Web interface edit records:
────────────────────────────────────────
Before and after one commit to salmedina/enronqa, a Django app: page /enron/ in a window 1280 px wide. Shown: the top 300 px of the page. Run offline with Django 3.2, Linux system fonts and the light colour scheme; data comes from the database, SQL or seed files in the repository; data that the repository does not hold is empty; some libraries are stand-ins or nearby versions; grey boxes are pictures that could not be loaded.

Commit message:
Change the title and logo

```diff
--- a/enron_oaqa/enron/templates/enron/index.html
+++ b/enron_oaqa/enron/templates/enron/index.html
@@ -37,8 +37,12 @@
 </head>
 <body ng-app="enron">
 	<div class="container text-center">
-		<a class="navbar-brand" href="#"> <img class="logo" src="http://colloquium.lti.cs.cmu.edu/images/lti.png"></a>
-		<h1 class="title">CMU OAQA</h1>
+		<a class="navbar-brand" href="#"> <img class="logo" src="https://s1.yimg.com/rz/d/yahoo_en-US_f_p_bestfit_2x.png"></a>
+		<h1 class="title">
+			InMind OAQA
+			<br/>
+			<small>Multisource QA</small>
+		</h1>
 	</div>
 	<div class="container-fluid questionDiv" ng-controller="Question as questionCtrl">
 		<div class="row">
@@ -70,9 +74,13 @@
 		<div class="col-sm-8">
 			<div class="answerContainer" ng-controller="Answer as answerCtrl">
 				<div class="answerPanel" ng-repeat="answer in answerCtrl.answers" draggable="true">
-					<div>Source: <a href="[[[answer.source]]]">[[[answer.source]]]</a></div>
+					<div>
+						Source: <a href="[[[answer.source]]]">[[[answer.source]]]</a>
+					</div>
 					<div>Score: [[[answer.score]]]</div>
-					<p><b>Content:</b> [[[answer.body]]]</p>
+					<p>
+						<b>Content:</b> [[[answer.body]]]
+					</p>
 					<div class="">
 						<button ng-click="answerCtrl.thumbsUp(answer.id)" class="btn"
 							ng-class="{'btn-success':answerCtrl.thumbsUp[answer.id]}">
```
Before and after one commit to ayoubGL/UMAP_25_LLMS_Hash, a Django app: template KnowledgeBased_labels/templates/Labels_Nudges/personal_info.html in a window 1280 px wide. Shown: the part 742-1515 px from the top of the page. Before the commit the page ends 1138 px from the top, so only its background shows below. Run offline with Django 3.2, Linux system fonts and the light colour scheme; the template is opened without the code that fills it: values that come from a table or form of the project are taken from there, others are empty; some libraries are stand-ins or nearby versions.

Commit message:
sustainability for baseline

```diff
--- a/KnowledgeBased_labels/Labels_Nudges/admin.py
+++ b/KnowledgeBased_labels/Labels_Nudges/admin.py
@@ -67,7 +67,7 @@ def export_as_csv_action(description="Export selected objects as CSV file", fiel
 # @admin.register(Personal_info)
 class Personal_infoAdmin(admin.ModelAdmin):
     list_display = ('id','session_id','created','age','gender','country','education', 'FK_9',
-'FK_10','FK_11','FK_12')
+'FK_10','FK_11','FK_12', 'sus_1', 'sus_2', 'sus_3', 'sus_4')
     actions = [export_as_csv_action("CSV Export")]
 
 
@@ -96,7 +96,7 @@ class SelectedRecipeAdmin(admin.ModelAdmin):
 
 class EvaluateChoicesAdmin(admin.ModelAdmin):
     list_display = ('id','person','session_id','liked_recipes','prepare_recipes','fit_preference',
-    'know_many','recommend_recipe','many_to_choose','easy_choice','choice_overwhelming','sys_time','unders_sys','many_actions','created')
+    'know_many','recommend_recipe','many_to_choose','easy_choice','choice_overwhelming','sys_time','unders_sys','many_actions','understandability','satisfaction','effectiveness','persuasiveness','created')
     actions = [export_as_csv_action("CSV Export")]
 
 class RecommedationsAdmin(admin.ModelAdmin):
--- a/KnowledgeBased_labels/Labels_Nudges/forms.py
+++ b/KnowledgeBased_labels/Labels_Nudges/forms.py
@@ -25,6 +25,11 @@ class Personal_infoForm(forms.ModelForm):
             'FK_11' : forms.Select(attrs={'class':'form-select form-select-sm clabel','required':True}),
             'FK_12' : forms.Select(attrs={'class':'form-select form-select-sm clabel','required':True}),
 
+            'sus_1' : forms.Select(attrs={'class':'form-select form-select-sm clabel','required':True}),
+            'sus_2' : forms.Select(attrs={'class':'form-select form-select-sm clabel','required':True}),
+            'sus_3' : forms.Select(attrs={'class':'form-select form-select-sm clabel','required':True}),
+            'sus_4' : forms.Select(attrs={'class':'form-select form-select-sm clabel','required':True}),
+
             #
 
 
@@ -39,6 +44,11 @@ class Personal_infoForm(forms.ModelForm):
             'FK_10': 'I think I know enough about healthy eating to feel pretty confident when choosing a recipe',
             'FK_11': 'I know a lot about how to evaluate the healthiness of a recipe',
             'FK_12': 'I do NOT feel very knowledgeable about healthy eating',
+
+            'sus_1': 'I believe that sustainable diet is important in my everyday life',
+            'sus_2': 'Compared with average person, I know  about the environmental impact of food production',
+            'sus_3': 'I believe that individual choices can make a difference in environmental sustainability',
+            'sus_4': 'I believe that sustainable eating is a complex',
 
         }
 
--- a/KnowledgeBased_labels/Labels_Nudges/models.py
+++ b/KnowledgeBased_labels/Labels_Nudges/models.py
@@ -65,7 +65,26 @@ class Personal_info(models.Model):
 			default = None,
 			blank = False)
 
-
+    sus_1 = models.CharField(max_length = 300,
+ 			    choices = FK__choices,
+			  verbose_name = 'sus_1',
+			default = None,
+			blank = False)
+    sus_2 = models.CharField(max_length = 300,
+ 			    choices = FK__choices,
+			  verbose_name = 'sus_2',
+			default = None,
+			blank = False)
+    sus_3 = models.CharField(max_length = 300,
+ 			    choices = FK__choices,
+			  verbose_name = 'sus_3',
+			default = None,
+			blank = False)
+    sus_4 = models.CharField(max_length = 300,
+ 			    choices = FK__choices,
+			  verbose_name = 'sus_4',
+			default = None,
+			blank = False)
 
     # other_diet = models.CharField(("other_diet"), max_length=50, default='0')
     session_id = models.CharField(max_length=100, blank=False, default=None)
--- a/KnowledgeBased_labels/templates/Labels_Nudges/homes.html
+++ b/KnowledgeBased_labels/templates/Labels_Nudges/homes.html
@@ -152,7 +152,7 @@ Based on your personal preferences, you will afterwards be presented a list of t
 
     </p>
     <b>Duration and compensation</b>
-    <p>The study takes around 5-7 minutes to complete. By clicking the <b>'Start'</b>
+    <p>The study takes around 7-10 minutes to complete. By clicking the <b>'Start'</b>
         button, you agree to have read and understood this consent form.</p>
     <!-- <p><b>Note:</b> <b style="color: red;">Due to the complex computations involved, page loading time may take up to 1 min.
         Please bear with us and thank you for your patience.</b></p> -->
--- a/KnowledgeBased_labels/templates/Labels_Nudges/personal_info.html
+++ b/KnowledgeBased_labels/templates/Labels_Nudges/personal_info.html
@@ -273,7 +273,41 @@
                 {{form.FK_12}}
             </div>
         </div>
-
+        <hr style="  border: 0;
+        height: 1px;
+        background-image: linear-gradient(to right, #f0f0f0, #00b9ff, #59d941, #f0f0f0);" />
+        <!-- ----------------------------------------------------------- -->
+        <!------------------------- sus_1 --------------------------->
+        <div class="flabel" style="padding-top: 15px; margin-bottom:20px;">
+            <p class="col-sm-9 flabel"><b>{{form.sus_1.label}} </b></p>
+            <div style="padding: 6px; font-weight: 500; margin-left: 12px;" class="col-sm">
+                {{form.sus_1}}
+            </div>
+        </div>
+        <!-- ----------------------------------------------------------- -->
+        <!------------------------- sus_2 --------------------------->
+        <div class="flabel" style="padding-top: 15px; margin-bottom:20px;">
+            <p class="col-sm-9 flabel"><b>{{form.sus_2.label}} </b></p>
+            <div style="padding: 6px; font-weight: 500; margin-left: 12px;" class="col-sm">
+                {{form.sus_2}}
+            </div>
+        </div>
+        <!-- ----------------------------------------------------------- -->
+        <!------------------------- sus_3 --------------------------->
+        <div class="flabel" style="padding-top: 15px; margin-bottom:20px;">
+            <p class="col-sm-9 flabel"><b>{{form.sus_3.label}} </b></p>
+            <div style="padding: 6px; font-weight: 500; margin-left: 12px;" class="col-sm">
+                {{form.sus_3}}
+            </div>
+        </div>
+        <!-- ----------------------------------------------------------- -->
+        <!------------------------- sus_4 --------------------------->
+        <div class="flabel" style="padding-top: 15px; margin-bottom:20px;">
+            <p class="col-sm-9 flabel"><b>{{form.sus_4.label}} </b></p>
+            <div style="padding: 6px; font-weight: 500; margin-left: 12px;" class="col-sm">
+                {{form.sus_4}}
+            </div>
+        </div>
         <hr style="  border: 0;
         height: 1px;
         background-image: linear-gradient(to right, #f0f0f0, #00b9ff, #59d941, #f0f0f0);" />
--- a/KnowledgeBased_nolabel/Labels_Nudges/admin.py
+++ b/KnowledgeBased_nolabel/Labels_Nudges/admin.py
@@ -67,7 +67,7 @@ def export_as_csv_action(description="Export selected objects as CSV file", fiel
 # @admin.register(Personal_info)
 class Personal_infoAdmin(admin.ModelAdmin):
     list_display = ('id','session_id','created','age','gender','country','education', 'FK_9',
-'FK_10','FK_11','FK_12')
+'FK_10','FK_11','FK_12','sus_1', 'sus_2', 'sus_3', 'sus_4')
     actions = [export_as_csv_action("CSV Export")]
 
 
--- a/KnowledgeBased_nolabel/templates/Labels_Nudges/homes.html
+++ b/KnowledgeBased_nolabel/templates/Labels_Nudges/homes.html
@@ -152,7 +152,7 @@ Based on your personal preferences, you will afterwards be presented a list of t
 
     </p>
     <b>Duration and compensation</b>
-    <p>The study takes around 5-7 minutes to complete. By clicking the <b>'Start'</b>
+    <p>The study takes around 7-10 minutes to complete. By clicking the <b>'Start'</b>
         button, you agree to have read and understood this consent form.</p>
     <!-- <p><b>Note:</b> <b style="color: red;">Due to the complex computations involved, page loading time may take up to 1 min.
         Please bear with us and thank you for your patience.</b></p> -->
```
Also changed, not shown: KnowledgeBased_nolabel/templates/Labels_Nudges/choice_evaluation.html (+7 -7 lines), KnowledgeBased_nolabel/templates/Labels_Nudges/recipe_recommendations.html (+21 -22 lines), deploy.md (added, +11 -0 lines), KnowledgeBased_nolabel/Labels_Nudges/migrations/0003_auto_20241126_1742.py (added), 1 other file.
────────────────────────────────────────
▶ TASK DIRECTIONS
What is the number of lines in the data that include the word "clabel"? State only that number.

▶ ANSWER SPACE
6